**WORK INSTRUCTION**.
Please read the records below and return each line holding the string "Artifact".
BEGIN
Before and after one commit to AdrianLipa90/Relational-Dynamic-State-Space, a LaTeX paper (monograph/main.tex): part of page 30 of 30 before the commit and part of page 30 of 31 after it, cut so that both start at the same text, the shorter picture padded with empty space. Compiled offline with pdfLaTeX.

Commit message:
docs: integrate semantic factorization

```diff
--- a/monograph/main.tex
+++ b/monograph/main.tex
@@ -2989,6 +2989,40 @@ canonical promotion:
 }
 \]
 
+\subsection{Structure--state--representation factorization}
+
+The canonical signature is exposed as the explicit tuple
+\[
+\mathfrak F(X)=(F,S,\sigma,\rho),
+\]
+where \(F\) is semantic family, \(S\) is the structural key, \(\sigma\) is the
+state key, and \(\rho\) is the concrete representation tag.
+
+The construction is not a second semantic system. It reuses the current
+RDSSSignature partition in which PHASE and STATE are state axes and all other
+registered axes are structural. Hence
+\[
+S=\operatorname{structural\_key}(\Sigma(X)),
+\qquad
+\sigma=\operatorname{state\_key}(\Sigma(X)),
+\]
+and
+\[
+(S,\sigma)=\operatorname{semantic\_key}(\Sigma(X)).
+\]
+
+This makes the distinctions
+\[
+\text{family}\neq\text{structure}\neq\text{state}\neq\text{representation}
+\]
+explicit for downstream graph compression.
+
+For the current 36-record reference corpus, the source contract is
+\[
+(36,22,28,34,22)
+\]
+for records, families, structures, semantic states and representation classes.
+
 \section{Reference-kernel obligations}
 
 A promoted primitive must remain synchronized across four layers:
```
END
BEGIN
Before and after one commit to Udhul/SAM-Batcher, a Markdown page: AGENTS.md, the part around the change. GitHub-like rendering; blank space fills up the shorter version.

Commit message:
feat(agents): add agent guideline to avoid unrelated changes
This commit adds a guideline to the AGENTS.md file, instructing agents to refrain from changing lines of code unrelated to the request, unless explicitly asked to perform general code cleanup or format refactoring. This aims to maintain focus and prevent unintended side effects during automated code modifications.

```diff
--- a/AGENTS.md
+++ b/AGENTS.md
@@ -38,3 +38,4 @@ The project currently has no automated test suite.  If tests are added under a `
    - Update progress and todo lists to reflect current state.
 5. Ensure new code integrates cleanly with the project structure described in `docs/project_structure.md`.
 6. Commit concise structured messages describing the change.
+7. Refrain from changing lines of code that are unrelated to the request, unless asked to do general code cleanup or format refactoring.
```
END
BEGIN
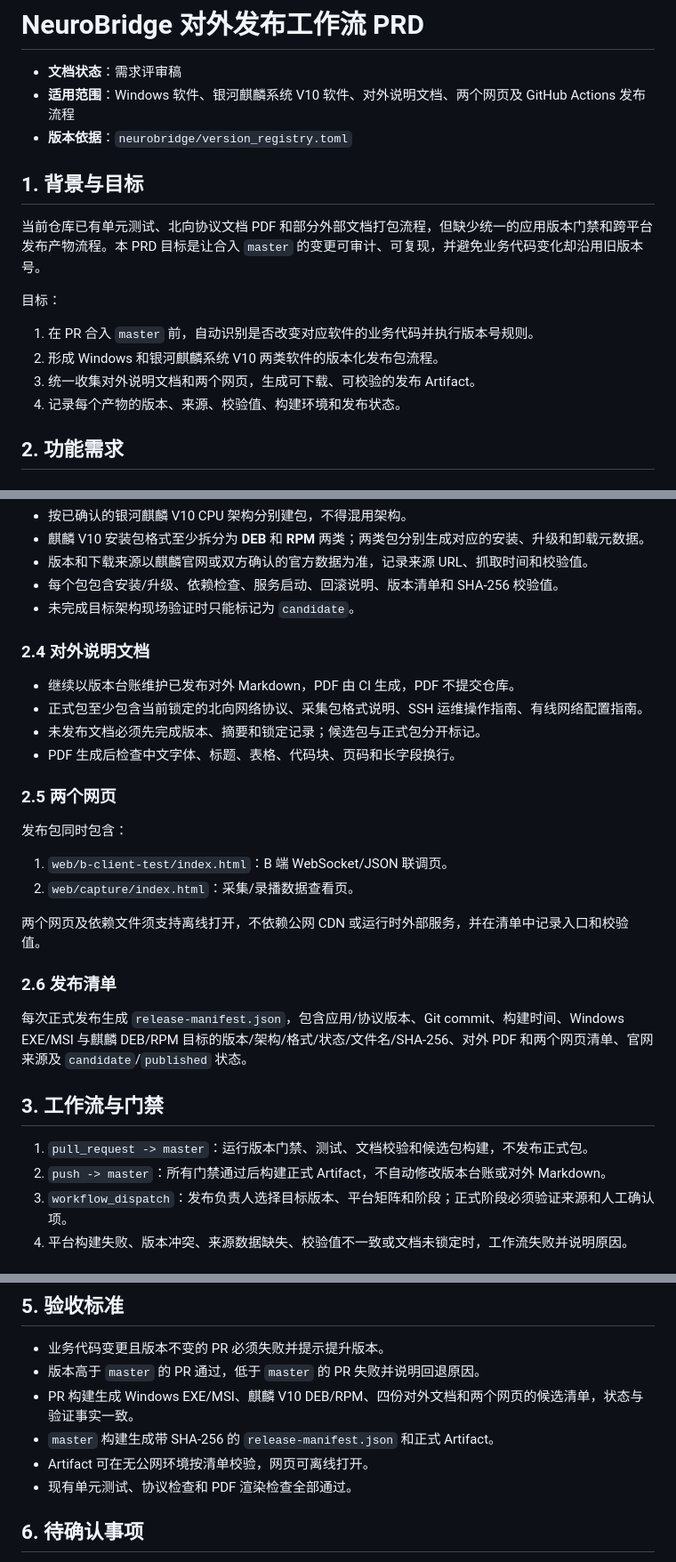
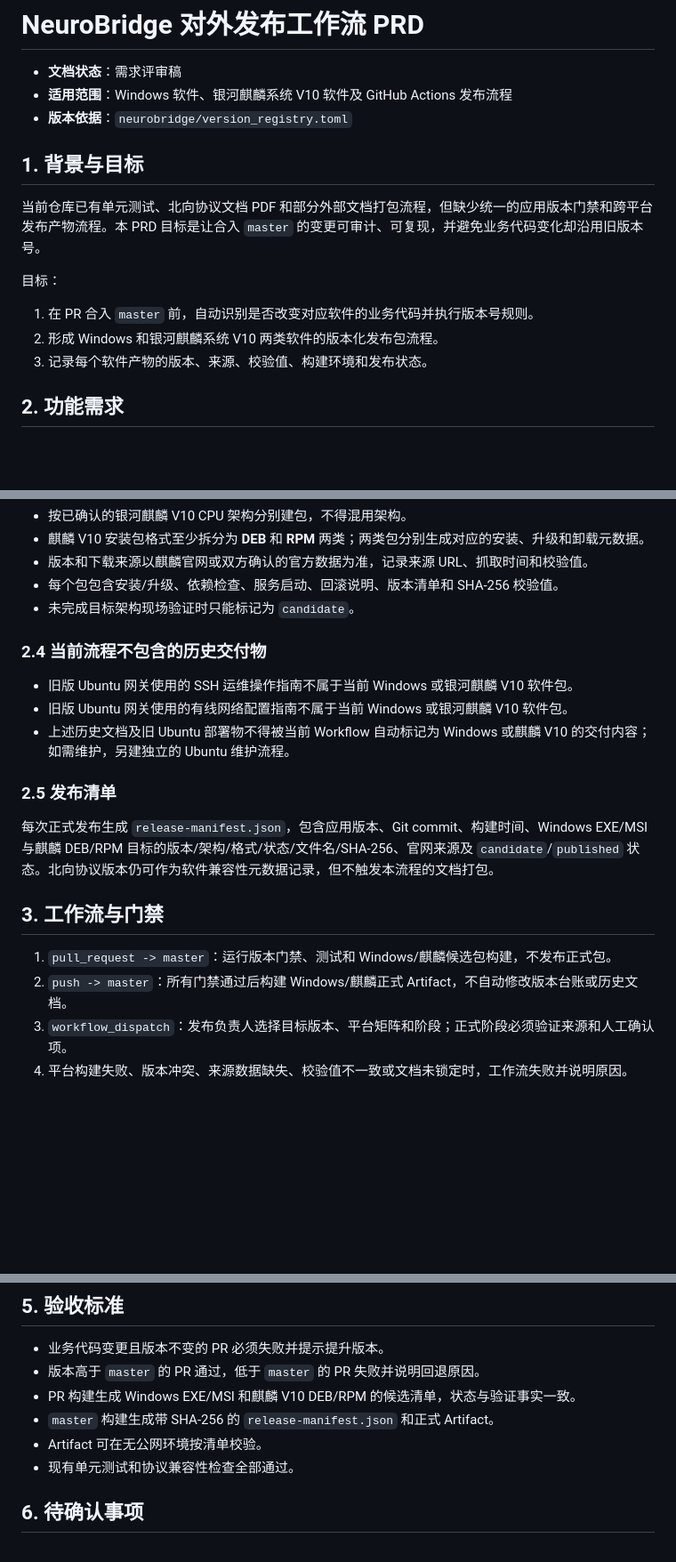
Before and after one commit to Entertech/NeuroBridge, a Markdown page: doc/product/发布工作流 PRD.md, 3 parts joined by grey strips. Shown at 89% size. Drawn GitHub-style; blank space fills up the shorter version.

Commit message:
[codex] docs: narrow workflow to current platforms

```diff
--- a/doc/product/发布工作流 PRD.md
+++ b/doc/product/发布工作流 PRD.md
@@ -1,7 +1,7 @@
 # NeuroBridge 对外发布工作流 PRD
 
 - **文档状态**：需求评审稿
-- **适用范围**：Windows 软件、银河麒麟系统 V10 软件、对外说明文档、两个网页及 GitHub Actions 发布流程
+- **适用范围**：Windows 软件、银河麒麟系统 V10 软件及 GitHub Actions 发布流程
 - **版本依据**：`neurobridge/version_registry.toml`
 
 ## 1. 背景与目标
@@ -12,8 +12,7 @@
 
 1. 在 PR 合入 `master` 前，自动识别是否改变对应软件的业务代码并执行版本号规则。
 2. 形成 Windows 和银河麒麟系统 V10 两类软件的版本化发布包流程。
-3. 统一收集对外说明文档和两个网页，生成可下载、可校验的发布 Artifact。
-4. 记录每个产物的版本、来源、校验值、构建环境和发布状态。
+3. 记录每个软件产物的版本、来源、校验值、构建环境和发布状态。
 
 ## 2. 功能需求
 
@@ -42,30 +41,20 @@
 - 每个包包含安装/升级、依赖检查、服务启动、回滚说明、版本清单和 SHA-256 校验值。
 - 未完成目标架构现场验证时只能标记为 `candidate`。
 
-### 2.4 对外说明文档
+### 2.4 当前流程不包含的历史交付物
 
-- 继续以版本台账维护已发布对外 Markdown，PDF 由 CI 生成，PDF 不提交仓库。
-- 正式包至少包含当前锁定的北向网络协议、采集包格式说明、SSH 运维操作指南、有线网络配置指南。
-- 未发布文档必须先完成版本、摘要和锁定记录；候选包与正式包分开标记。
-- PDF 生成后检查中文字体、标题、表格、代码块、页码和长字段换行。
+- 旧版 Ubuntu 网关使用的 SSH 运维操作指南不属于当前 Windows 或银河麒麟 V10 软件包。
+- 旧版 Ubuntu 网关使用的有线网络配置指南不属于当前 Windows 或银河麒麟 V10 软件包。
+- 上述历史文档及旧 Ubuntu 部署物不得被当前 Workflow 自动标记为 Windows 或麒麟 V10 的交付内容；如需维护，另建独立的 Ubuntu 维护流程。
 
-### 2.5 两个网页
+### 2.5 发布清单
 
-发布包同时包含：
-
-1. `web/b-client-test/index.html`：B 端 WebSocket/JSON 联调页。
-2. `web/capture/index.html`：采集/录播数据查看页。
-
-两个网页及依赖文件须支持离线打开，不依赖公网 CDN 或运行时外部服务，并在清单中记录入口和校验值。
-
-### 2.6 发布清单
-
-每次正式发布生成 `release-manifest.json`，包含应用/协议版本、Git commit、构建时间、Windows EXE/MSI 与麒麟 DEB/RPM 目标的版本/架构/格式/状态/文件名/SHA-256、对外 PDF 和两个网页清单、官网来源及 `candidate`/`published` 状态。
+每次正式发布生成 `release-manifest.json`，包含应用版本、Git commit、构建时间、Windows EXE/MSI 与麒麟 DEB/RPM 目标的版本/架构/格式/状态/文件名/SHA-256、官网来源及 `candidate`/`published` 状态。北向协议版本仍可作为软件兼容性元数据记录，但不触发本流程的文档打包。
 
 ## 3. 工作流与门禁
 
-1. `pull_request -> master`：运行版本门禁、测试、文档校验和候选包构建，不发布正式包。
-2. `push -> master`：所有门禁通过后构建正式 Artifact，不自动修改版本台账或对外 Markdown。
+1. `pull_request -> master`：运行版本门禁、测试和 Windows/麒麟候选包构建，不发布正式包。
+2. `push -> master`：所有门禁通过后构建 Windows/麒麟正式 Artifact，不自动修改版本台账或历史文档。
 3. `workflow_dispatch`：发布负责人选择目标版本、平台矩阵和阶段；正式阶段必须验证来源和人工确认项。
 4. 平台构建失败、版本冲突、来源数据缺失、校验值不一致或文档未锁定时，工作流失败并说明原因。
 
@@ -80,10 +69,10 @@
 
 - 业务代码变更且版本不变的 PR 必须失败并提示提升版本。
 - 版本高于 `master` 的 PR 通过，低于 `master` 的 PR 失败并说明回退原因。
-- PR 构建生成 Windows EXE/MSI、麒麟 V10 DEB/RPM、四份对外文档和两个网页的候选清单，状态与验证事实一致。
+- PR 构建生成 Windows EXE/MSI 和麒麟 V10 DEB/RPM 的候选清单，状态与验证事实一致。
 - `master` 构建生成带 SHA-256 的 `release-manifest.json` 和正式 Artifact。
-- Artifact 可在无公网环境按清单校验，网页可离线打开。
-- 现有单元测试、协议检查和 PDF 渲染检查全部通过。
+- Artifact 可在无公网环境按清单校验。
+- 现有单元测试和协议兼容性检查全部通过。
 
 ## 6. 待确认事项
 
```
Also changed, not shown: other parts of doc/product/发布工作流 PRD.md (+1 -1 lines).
END
**OUTPUT BELOW**.
-3. 统一收集对外说明文档和两个网页，生成可下载、可校验的发布 Artifact。
-2. `push -> master`：所有门禁通过后构建正式 Artifact，不自动修改版本台账或对外 Markdown。
+2. `push -> master`：所有门禁通过后构建 Windows/麒麟正式 Artifact，不自动修改版本台账或历史文档。
 - `master` 构建生成带 SHA-256 的 `release-manifest.json` 和正式 Artifact。
-- Artifact 可在无公网环境按清单校验，网页可离线打开。
+- Artifact 可在无公网环境按清单校验。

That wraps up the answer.